(Excerpt from https://www.poetryfoundation.org/poets/wendell-berry)
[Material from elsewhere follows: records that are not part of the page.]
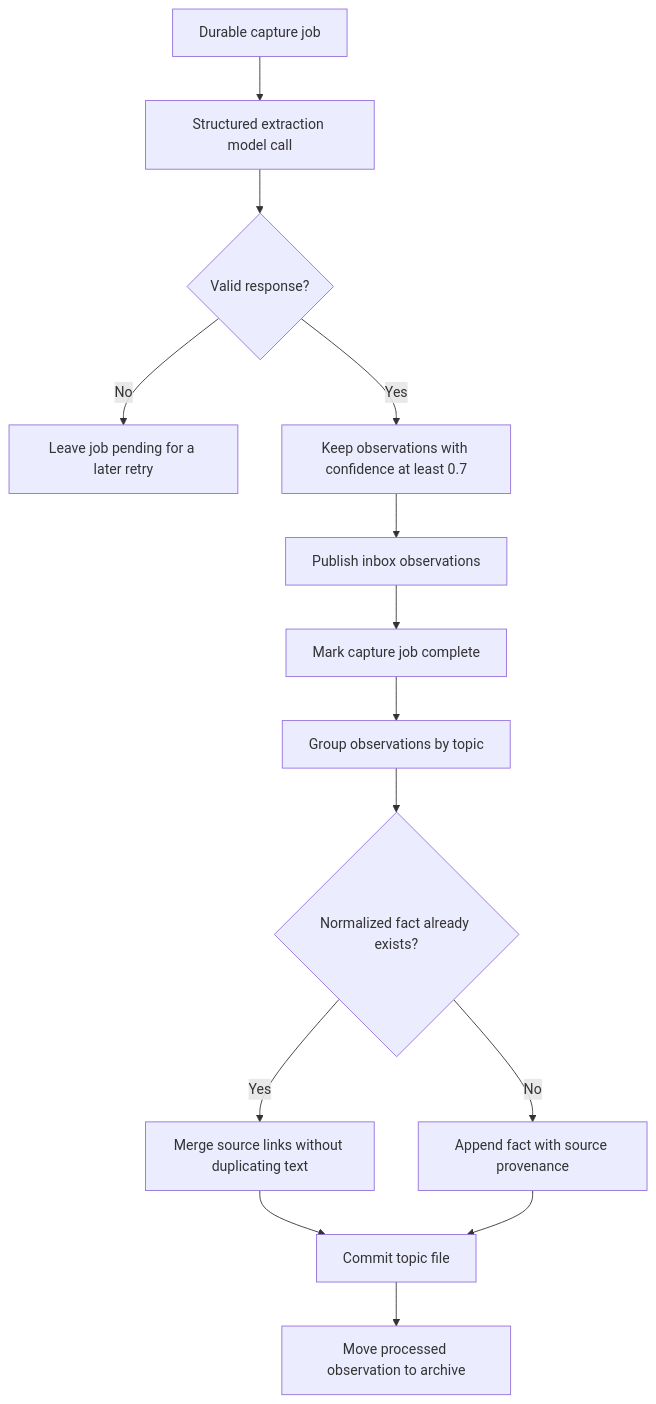
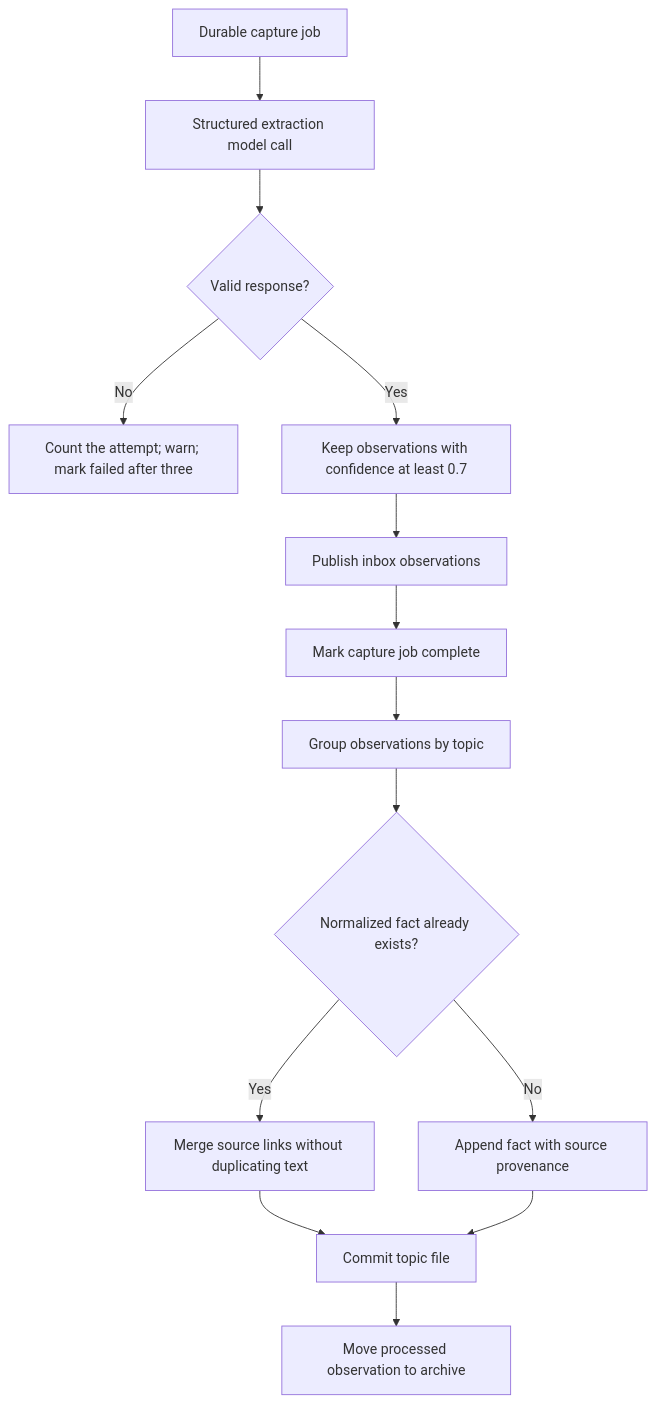
The third of 5 diagrams in docs/developer-guide/learning-flow.md (Sarthakischauhan/symphony), drawn with Mermaid before and after one commit. The commit also changed other lines of this file and 9 other files, not shown here.

````diff
--- a/docs/developer-guide/learning-flow.md
+++ b/docs/developer-guide/learning-flow.md
@@ -92,16 +95,16 @@
 ```mermaid
 flowchart TD
     Job["Durable capture job"] --> Extract["Structured extraction model call"]
     Extract --> Valid{"Valid response?"}
-    Valid -->|No| Retry["Leave job pending for a later retry"]
+    Valid -->|No| Retry["Count the attempt; warn; mark failed after three"]
     Valid -->|Yes| Filter["Keep observations with confidence at least 0.7"]
     Filter --> Commit["Publish inbox observations"]
     Commit --> Complete["Mark capture job complete"]
     Complete --> Consolidate["Group observations by topic"]
     Consolidate --> Duplicate{"Normalized fact already exists?"}
     Duplicate -->|Yes| Sources["Merge source links without duplicating text"]
     Duplicate -->|No| Fact["Append fact with source provenance"]
     Sources --> Topic["Commit topic file"]
     Fact --> Topic
     Topic --> Archive["Move processed observation to archive"]
 ```
````
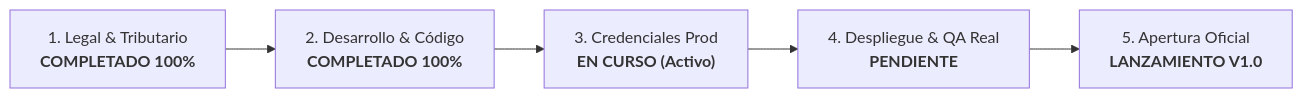
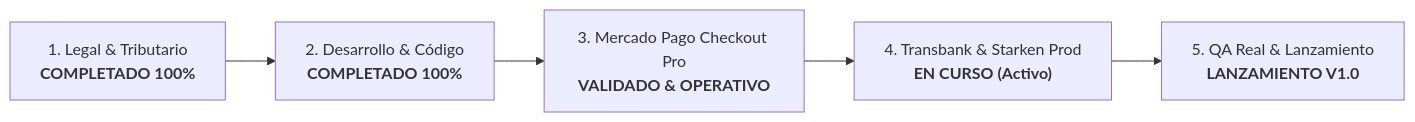
The first of 2 diagrams in docs/master_launch_plan.md (Felix-97-pixel/tienda-tcg), drawn with Mermaid before and after one commit. The commit also changed other lines of this file, not shown here.

Commit message:
cambios añadidos tras la adicion de mercado pago

````diff
--- a/docs/master_launch_plan.md
+++ b/docs/master_launch_plan.md
@@ -9,7 +9,7 @@
 ```mermaid
 flowchart LR
     A["1. Legal & Tributario<br/><b>COMPLETADO 100%</b>"] --> B["2. Desarrollo & Código<br/><b>COMPLETADO 100%</b>"]
-    B --> C["3. Credenciales Prod<br/><b>EN CURSO (Activo)</b>"]
-    C --> D["4. Despliegue & QA Real<br/><b>PENDIENTE</b>"]
-    D --> E["5. Apertura Oficial<br/><b>LANZAMIENTO V1.0</b>"]
+    B --> C["3. Mercado Pago Checkout Pro<br/><b>VALIDADO & OPERATIVO</b>"]
+    C --> D["4. Transbank & Starken Prod<br/><b>EN CURSO (Activo)</b>"]
+    D --> E["5. QA Real & Lanzamiento<br/><b>LANZAMIENTO V1.0</b>"]
 ```
````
Poet, novelist, and environmentalist Wendell Berry (b. 1934) lives in Port Royal, Kentucky near his birthplace, where he has maintained a farm for over 40 years. Mistrustful of technology, he holds deep reverence for the land and is a staunch defender of agrarian values. He is the author of over 50 books of poetry, fiction, and essays. His poetry celebrates the holiness of life and everyday miracles often taken for granted. In 2016, Berry was awarded the Ivan Sandrof Lifetime Achievement Award by the National Books Critics Circle. In 2010, Barack Obama awarded him with the National Humanities Medal. Berry’s other honors include the T.S. Eliot Prize, the Aiken Taylor Award for poetry, the John Hay Award of the Orion Society, and the Richard C. Holbrooke Distinguished Achievement Award of the Dayton Literary Peace Prize. Berry’s poetry collections include This Day: Collected & New Sabbath Poems (2014), Given (2005), A Timbered Choir: The Sabbath Poems 1979-1997, Entries: Poems (1994), Traveling at Home (1989), The Selected Poems of Wendell Berry (1988), Collected Poems 1957-1982 (1985), Clearing (1977), There Is Singing Around Me (1976), and The Broken Ground (1964).